WRONG The problem generalizes to the drawing of $N>1$ balls. The solution for any $N$ is characterized by a telescoping product of probabilities (one for each ball drawn) whose first factor is $\frac{2N-1}{2N}$ with subsequent factors progressively smaller. The solutions are unique UNPROVEN: consider perturbations. Increasing (or decreasing) the first factor increases (or decreases WRONG) all the factors and so the product. Thus the first factor of any solution is fixed. With the first factor fixed, some measure of the overall shrinkage of subsequent factors must be constant if the product is not to change; but if we multiply the numerator and denominator of the first factor by some natural number greater than 1, we reduce the relative shrinkage from factor to factor, which increases the product. Thus the telescoping product is immutable; so every solution has $2N$ balls with all but one being blue. [Apparently rude edits added by author.]

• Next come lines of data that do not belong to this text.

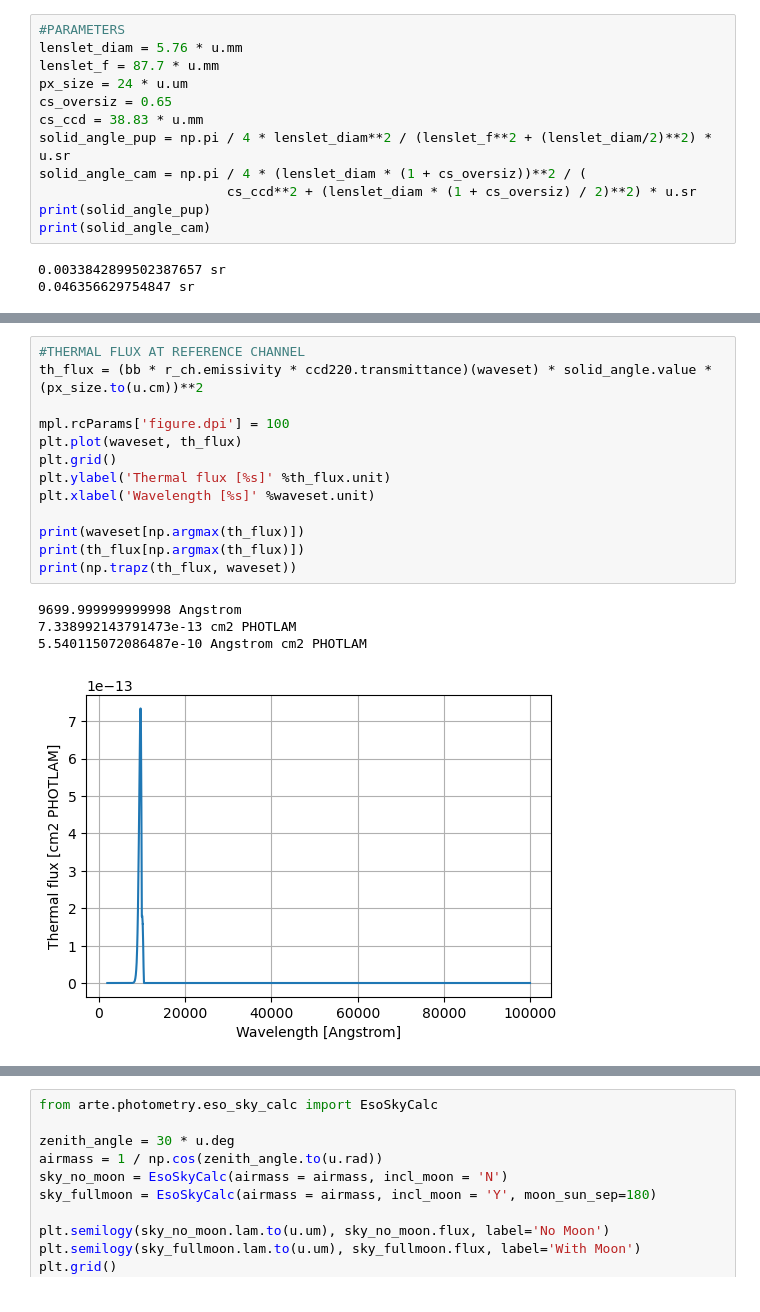
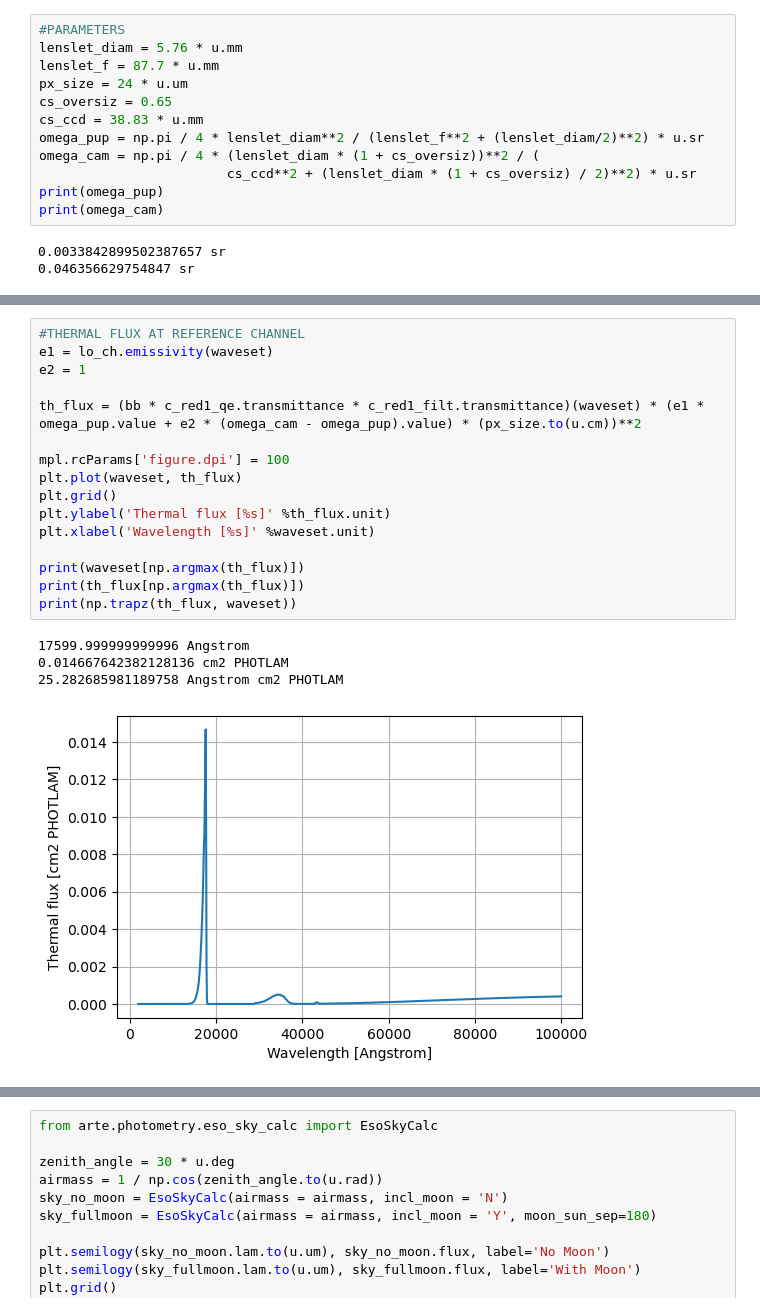
Before and after one commit to ArcetriAdaptiveOptics/arte, a Jupyter notebook: notebook/photometry/background_computation.ipynb, the cells around one changed output, grey strips where cells are left out. Cells and saved outputs as stored; diff of their text form.

```diff
--- a/notebook/photometry/background_computation.ipynb
+++ b/notebook/photometry/background_computation.ipynb
@@ -360,11 +383,11 @@ lenslet_f = 87.7 * u.mm
 px_size = 24 * u.um
 cs_oversiz = 0.65
 cs_ccd = 38.83 * u.mm
-solid_angle_pup = np.pi / 4 * lenslet_diam**2 / (lenslet_f**2 + (lenslet_diam/2)**2) * u.sr
-solid_angle_cam = np.pi / 4 * (lenslet_diam * (1 + cs_oversiz))**2 / (
+omega_pup = np.pi / 4 * lenslet_diam**2 / (lenslet_f**2 + (lenslet_diam/2)**2) * u.sr
+omega_cam = np.pi / 4 * (lenslet_diam * (1 + cs_oversiz))**2 / (
                         cs_ccd**2 + (lenslet_diam * (1 + cs_oversiz) / 2)**2) * u.sr
-print(solid_angle_pup)
-print(solid_angle_cam)
+print(omega_pup)
+print(omega_cam)
 # %% [output]
 0.0033842899502387657 sr
 0.046356629754847 sr
@@ -384,21 +409,24 @@ Text(0.5, 0, 'Wavelength [Angstrom]')
 # %%
 #THERMAL FLUX AT REFERENCE CHANNEL
-th_flux = (bb * r_ch.emissivity * ccd220.transmittance)(waveset) * solid_angle.value * (px_size.to(u.cm))**2
+e1 = lo_ch.emissivity(waveset)
+e2 = 1
+
+th_flux = (bb * c_red1_qe.transmittance * c_red1_filt.transmittance)(waveset) * (e1 * omega_pup.value + e2 * (omega_cam - omega_pup).value) * (px_size.to(u.cm))**2
 
 mpl.rcParams['figure.dpi'] = 100
 plt.plot(waveset, th_flux)
 plt.grid()
 plt.ylabel('Thermal flux [%s]' %th_flux.unit)
 plt.xlabel('Wavelength [%s]' %waveset.unit)
 
 print(waveset[np.argmax(th_flux)])
 print(th_flux[np.argmax(th_flux)])
 print(np.trapz(th_flux, waveset))
 # %% [output]
-9699.999999999998 Angstrom
-7.338992143791473e-13 cm2 PHOTLAM
-5.540115072086487e-10 Angstrom cm2 PHOTLAM
+17599.999999999996 Angstrom
+0.014667642382128136 cm2 PHOTLAM
+25.282685981189758 Angstrom cm2 PHOTLAM
-[figure, old version]
+[figure, new version]
 # %% [markdown]
 ## Sky flux
 
```
Also changed, not shown: parts of 15 cells of this notebook.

• Some of the telescoping products mentioned: \begin{align}N=2\quad&&\frac34\cdot\frac23&=\frac12,\\N=3\quad&&\frac56\cdot\frac45\cdot\frac34&=\frac12,\\N=4\quad&&\frac78\cdot\frac67\cdot\frac56\cdot\frac45&=\frac12;\end{align} and my claim is that the factors can't be fiddled (because of their mutual relation) without altering the product; so all solutions for $N>1$ are unique. – mindless oaf Apr 6 '13 at 0:23
• I don't know why mathjax doesn't like me. – mindless oaf Apr 6 '13 at 0:32
• – Cameron Buie Apr 6 '13 at 17:58
• (I didn't downvote this, but.) A lot of people have tried for more than a week to figure out whether the solution is unique for just drawing $5$ balls, and you go ahead and claim there's a unique solution for drawing any $N$ balls in general. :-) Try writing down your proof clearly for the $N = 5$ case in question here... – ShreevatsaR Apr 6 '13 at 19:50
• The solution comes from $$\frac12=\frac9{10}\cdot\frac89\cdot\frac78\cdot\frac67\cdot\frac56.$$ Each factor is the probability of drawing a blue ball, so each but the first relates to the previous by having numerator and denominator each less by one. – mindless oaf Apr 6 '13 at 22:24